  • Nanno van der Laan May 5, 2014

    There’s a little more to it than just “be traded in for innovative business intelligence (BI) tools that allow firms to automate processes” . BI tools do not automate processes – these [tools] can provide insights in data – to be used by processes – which would normally be controlled/governed by business rules.
    You are however correct by stating that spreadsheets don’t provide a solid platform (common errors). These are however a good “conceptual” foundation to move on to the next level.

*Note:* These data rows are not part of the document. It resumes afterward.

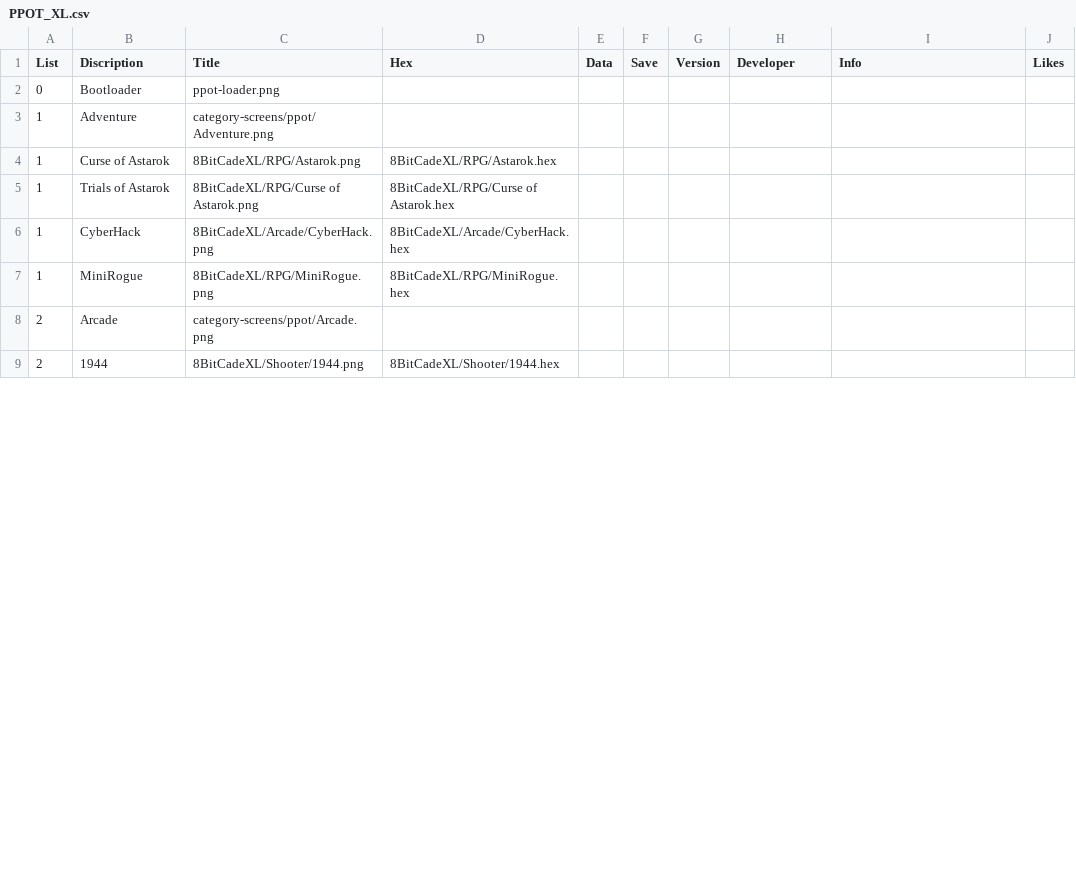
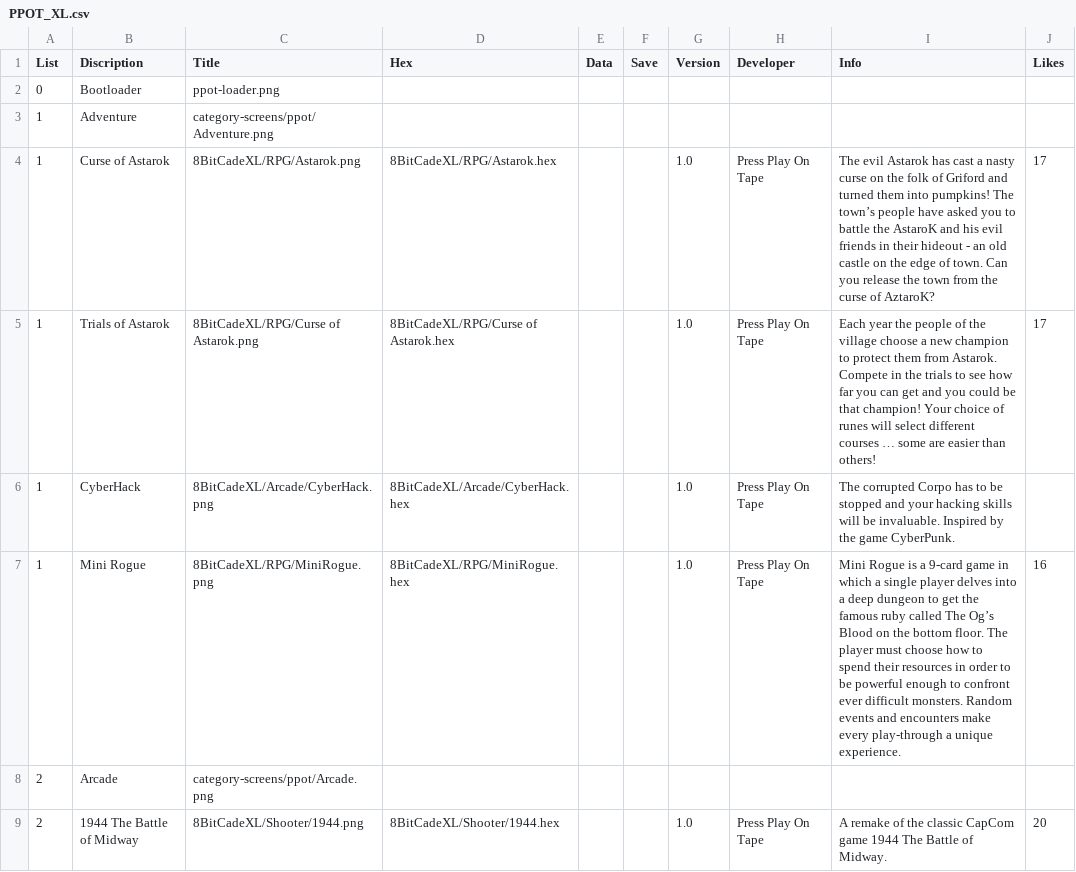
Before and after one commit to filmote/CartBuilder, a CSV file: PPOT_XL.csv, drawn as a sheet; only a part is shown; the diff covers the shown part only.

```diff
--- a/PPOT_XL.csv
+++ b/PPOT_XL.csv
@@ -3,7 +3,7 @@ List;Discription;Title;Hex;Data;Save;Version;Developer;Info;Likes
 1;Adventure;category-screens/ppot/Adventure.png;;;;;;;
-1;Curse of Astarok;8BitCadeXL/RPG/Astarok.png;8BitCadeXL/RPG/Astarok.hex;;
-1;Trials of Astarok;8BitCadeXL/RPG/Curse of Astarok.png;8BitCadeXL/RPG/Curse of Astarok.hex;;
-1;CyberHack;8BitCadeXL/Arcade/CyberHack.png;8BitCadeXL/Arcade/CyberHack.hex;;;;;;
-1;MiniRogue;8BitCadeXL/RPG/MiniRogue.png;8BitCadeXL/RPG/MiniRogue.hex;;;;;;
+1;Curse of Astarok;8BitCadeXL/RPG/Astarok.png;8BitCadeXL/RPG/Astarok.hex;;;1.0;Press Play On Tape;The evil Astarok has cast a nasty curse on the folk of Griford and turned them into pumpkins! The town’s people have asked you to battle the AstaroK and his evil friends in their hideout - an old castle on the edge of town. Can you release the town from the curse of AztaroK?;17
+1;Trials of Astarok;8BitCadeXL/RPG/Curse of Astarok.png;8BitCadeXL/RPG/Curse of Astarok.hex;;;1.0;Press Play On Tape;Each year the people of the village choose a new champion to protect them from Astarok. Compete in the trials to see how far you can get and you could be that champion! Your choice of runes will select different courses … some are easier than others!;17
+1;CyberHack;8BitCadeXL/Arcade/CyberHack.png;8BitCadeXL/Arcade/CyberHack.hex;;;1.0;Press Play On Tape;The corrupted Corpo has to be stopped and your hacking skills will be invaluable. Inspired by the game CyberPunk.;
+1;Mini Rogue;8BitCadeXL/RPG/MiniRogue.png;8BitCadeXL/RPG/MiniRogue.hex;;;1.0;Press Play On Tape;Mini Rogue is a 9-card game in which a single player delves into a deep dungeon to get the famous ruby called The Og’s Blood on the bottom floor. The player must choose how to spend their resources in order to be powerful enough to confront ever difficult monsters. Random events and encounters make every play-through a unique experience.;16
 2;Arcade;category-screens/ppot/Arcade.png;;;;;;;
-2;1944;8BitCadeXL/Shooter/1944.png;8BitCadeXL/Shooter/1944.hex;;;;;;
+2;1944 The Battle of Midway;8BitCadeXL/Shooter/1944.png;8BitCadeXL/Shooter/1944.hex;;;1.0;Press Play On Tape;A remake of the classic CapCom game 1944 The Battle of Midway.;20
```
Also changed, not shown: 3 added rows, 3 removed rows and 91 edited cells elsewhere in this file, PPOT.csv, flashcart-index.csv.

    I may hope that all this good spreadsheet work is not turned into “traditional” code by developers. There are [much] better ways.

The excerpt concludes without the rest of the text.